Despite initial disruptions caused by the COVID-19 pandemic, following a government directive and advocacy and support from UNICEF and partners, life-saving immunization services are now picking up pace around the country

UNICEF Nepal
28 May 2020

Dhanusha, Nepal: A visibly relieved Aakash Shah walks out of the immunization clinic in Janakpur Sub-Metropolitan City in southern Nepal, holding his young daughter in his arms. Niharika, who is nearing her first birthday, has just been given the measles-rubella and pneumococcal conjugate vaccines.

Aakash describes how anxious the family had been when immunization services were halted around two months ago, after the nation went into a lockdown to control the spread of the novel coronavirus (COVID-19).

This image shows a father holding his baby daughter while she receives a vaccine

“Everyone was already facing a lot of problems,” he says. “On top of that, we had to worry that our little girl would be exposed to other diseases.”

Indeed, like in many other parts of the world, COVID-19 had caused considerable disruption to the health system in Nepal, including in essential services such as support for pregnant women and immunization. One example was the most recent roll-out of the national measles rubella campaign in early 2020 that was being run by the government with UNICEF support, which had been aiming to reach over 3 million across Nepal but was unfortunately interrupted mid-way through by the pandemic.

“We were in a situation where, in addition to the danger of the spread of COVID-19, there was the added risk of outbreaks of vaccine-preventable diseases,” explains Lata Bajracharya, UNICEF Health Officer.

“This would have had a big impact on the progress the country has made in maternal and child health over the years.”

This image shows parents and caregivers waiting in line at an immunization clinic in Janakpur Sub-Metropolitan City in southern Nepal.
UNICEF Nepal/2020/MSherpa
Parents and caregivers wait in line at the immunization clinic in Janakpur Sub-Metropolitan City in southern Nepal.

It was with these risks in mind that the Government of Nepal endorsed an interim guideline for the operationalization of essential health care services, including immunization. On 22 April 2020, all provinces were directed to resume routine immunization.
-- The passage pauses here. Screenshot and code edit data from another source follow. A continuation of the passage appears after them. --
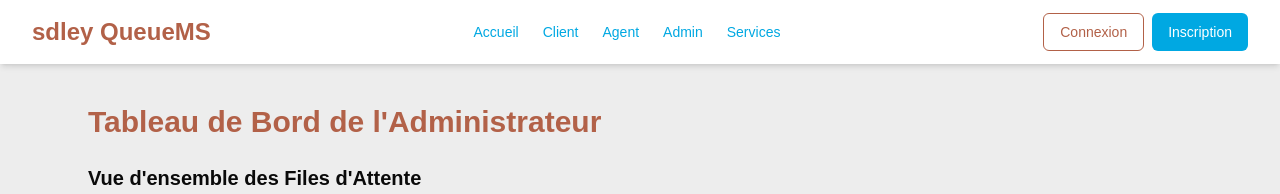
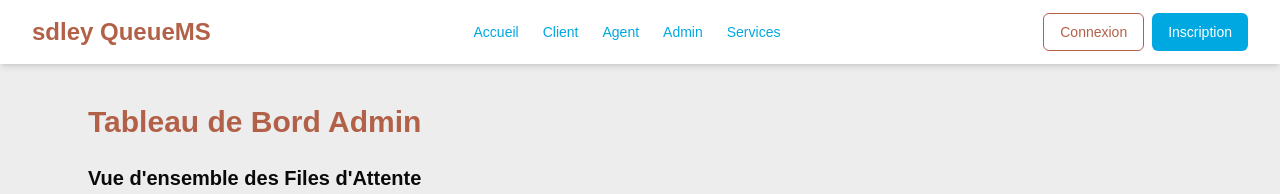
Before and after one commit to sdley/queue-management-system-ui, a Next.js app: page /admin in a window 1280 px wide. Shown: the top 194 px of the page. Built offline with nearby package versions, Linux system fonts and the light colour scheme; no server answers.

Commit message:
Updated admin page [typo]

```diff
--- a/app/admin/page.jsx
+++ b/app/admin/page.jsx
@@ -17,7 +17,7 @@ export default function AdminDashboard() {
   return (
     <div className="max-w-6xl mx-auto p-6">
       <h1 className="text-3xl font-bold mb-6 text-[#b26148]">
-        Tableau de Bord de l'Administrateur
+        Tableau de Bord Admin
       </h1>
       <h2 className="text-xl font-semibold mb-4">
         Vue d'ensemble des Files d'Attente
```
With that, health centres and clinics have started to run regular campaigns.

For parents and caregivers like Aakash all across the country, the decision could not have come sooner.
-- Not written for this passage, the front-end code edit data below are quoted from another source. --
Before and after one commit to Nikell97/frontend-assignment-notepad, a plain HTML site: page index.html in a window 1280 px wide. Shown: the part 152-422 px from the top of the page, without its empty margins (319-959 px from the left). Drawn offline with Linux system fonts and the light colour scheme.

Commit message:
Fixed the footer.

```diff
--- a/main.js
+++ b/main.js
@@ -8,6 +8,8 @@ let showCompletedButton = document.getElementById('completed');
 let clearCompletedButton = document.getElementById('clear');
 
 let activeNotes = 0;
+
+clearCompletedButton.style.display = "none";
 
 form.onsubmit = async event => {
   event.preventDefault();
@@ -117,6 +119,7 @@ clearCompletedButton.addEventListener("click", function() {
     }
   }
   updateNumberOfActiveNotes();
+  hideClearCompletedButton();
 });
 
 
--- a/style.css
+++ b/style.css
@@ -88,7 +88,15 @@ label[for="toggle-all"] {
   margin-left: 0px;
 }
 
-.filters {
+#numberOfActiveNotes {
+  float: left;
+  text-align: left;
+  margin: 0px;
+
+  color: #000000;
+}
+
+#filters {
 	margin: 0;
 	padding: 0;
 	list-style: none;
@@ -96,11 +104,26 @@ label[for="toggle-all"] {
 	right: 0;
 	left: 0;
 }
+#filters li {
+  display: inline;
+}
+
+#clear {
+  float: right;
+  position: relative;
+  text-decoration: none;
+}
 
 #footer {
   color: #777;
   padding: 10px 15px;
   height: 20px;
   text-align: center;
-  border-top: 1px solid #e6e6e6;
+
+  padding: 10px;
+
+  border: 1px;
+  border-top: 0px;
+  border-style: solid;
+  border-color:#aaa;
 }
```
“It has lessened my anxiety,” he says. “Now that we’ve gotten her vaccinated, I’m happy.”

UNICEF – with generous funding support from donors such as Alwaleed Philanthropies and Gavi, the Vaccine Alliance – has been continually advocating for and supporting the Government of Nepal in strengthening the health system and providing life-saving vaccines to children in need.

This image shows a health worker vaccinates a child held by the mother at an immunization clinic in Saptari District in southern Nepal
This image shows a mother with her child after getting vaccinated